While not a surprise to numerous fans, the early bookies favorite had some fierce from initially unexpected entries from Cyprus and Austria. Up until the final seconds viewers were kept on their toes due to very close voting results. Finally the feminist anthem "Toy" won the overall voting and came first in public vote.

Valev Laube

235 East 62nd Street, New York, NY, 10065, United States

Valev Laube is an Estonian-born brand manager, artist, and designer currently based in New York.

He is an alumnus of the University of Rochester (Rochester, NY) and the United World College of the Adriatic (Duino, Italy). 
His works have been exhibited both in the United States and Canada, and his performed world-wide.

His most recent projects include a web presence and design project for a world-wide brand consultancy Marquee Brand Builder, branding for a promotional goods design and production company Sacatelle, and many other design work for companies such Kenneth Cole, Steve Madden, Coffee Bean & Tea Leaf, and many others. His most recent independent projects include organizing a multidisciplinary concert "Tonality of Culture" (National Gallery of Art, Washington, D.C.), creating a music video for an Estonian-Finnish indie-pop band Popidiot, branding and curating works for The Foundation for Estonian Arts and Letters (New York, NY).

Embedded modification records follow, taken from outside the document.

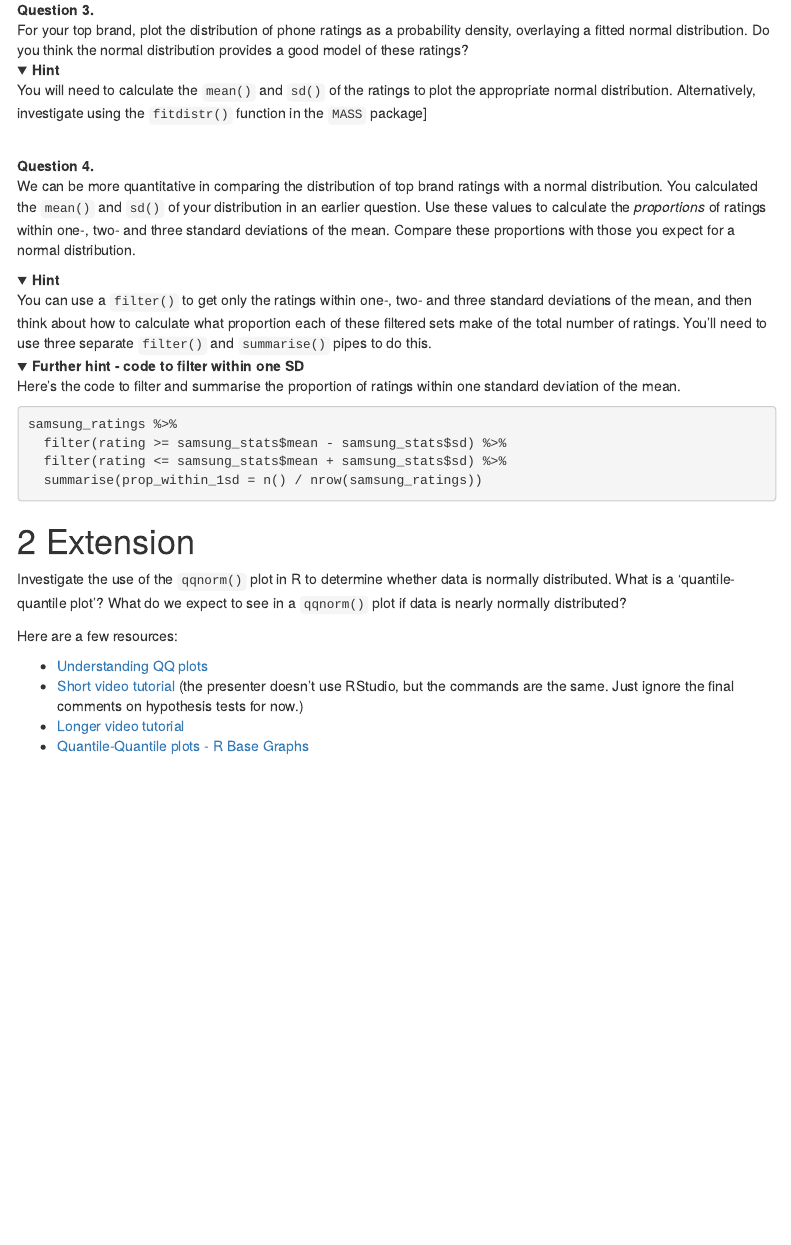
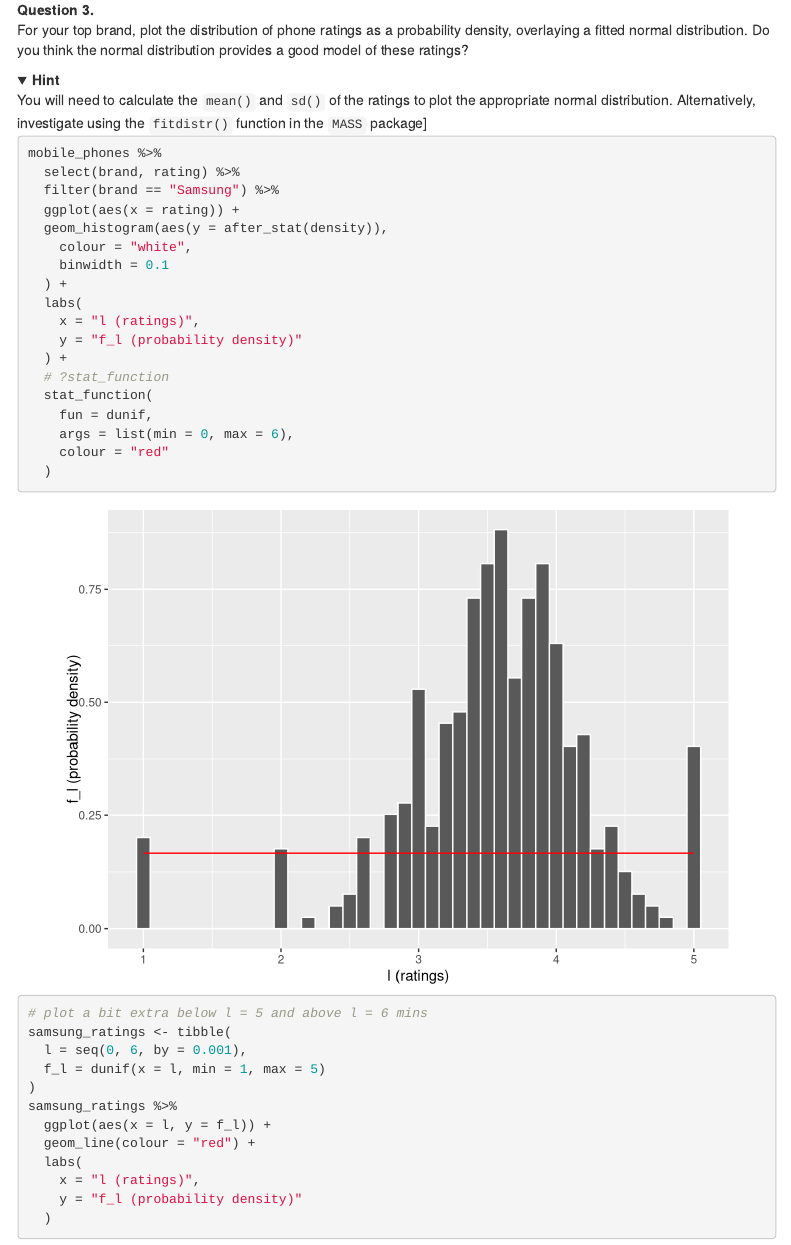
Before and after one commit to dataquine/codeclan_homework_LesleyDuff, an R Markdown document (week_06/day_02/homework_week_06_day_02.Rmd): the page in a window 1100 px wide, from 4200 px down. Rendered offline with R 4.5, knitr and Pandoc, with nearby package versions; folded parts are opened; menus at the side of the page are left out.

Commit message:
Start of Q3

````diff
--- a/week_06/day_02/homework_week_06_day_02.Rmd
+++ b/week_06/day_02/homework_week_06_day_02.Rmd
@@ -81,11 +81,57 @@ dataset, **`r brand_highest_no_phones$numbers_of_phones`**
 
 
 **Question 3.**
-For your top brand, plot the distribution of phone ratings as a probability density, overlaying a fitted normal distribution. Do you think the normal distribution provides a good model of these ratings?<br>
+For your top brand, plot the distribution of phone ratings as a probability
+density, overlaying a fitted normal distribution. Do you think the normal
+distribution provides a good model of these ratings?<br>
+
 <details>
 <summary>**Hint**</summary>
-You will need to calculate the `mean()` and `sd()` of the ratings to plot the appropriate normal distribution. Alternatively, investigate using the `fitdistr()` function in the `MASS` package]
+You will need to calculate the `mean()` and `sd()` of the ratings to plot the
+appropriate normal distribution. Alternatively, investigate using the
+`fitdistr()` function in the `MASS` package]
 </details>
+
+
+<!-- N.B. At this point we have not covered the full material so the suggested task
+for MVP was "For your top brand, plot the distribution of phone ratings as a
+probability density" -->
+
+```{r}
+mobile_phones %>%
+  select(brand, rating) %>%
+  filter(brand == "Samsung") %>%
+  ggplot(aes(x = rating)) +
+  geom_histogram(aes(y = after_stat(density)),
+    colour = "white",
+    binwidth = 0.1
+  ) +
+  labs(
+    x = "l (ratings)",
+    y = "f_l (probability density)"
+  ) +
+  # ?stat_function
+  stat_function(
+    fun = dunif,
+    args = list(min = 0, max = 6),
+    colour = "red"
+  )
+
+# plot a bit extra below l = 5 and above l = 6 mins
+samsung_ratings <- tibble(
+  l = seq(0, 6, by = 0.001),
+  f_l = dunif(x = l, min = 1, max = 5)
+)
+samsung_ratings %>%
+  ggplot(aes(x = l, y = f_l)) +
+  geom_line(colour = "red") +
+  labs(
+    x = "l (ratings)",
+    y = "f_l (probability density)"
+  )
+```
+
+
 <br>
 
 
````
Also changed, not shown: week_06/day_02/homework_week_06_day_02.html.
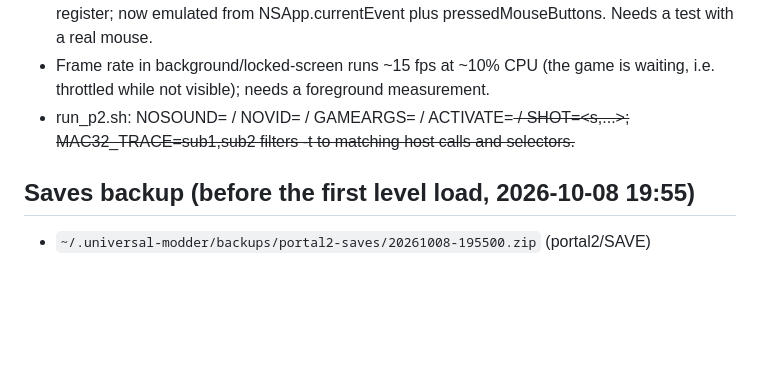
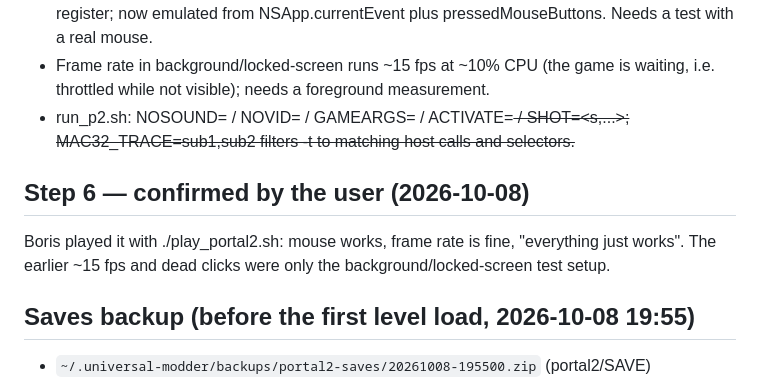
Before and after one commit to Shagulka/mac32, a Markdown page: MODLOG.md, the part around the change. GitHub-like rendering; blank space fills up the shorter version.

Commit message:
MODLOG: user confirms Portal 2 plays fully
Co-Authored-By: Claude Opus 5.5 <noreply@anthropic.com>

```diff
--- a/MODLOG.md
+++ b/MODLOG.md
@@ -236,6 +236,11 @@ Not yet checked or not working:
 - run_p2.sh: NOSOUND= / NOVID= / GAMEARGS= / ACTIVATE=<s> / SHOT=<s,...>;
   MAC32_TRACE=sub1,sub2 filters -t to matching host calls and selectors.
 
+## Step 6 — confirmed by the user (2026-10-08)
+Boris played it with ./play_portal2.sh: mouse works, frame rate is fine,
+"everything just works". The earlier ~15 fps and dead clicks were only the
+background/locked-screen test setup.
+
 ## Saves backup (before the first level load, 2026-10-08 19:55)
 - `~/.universal-modder/backups/portal2-saves/20261008-195500.zip` (portal2/SAVE)
 - `~/.universal-modder/backups/portal2-cfg/20261008-195500.zip` (portal2/cfg)
```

In 2016 and 2017 he was the creative director of the Estonian Cultural Days in New York, and collaborated as a video artist on a performance-art show "Reflection Spectrum" at Anita's Way (New York, NY).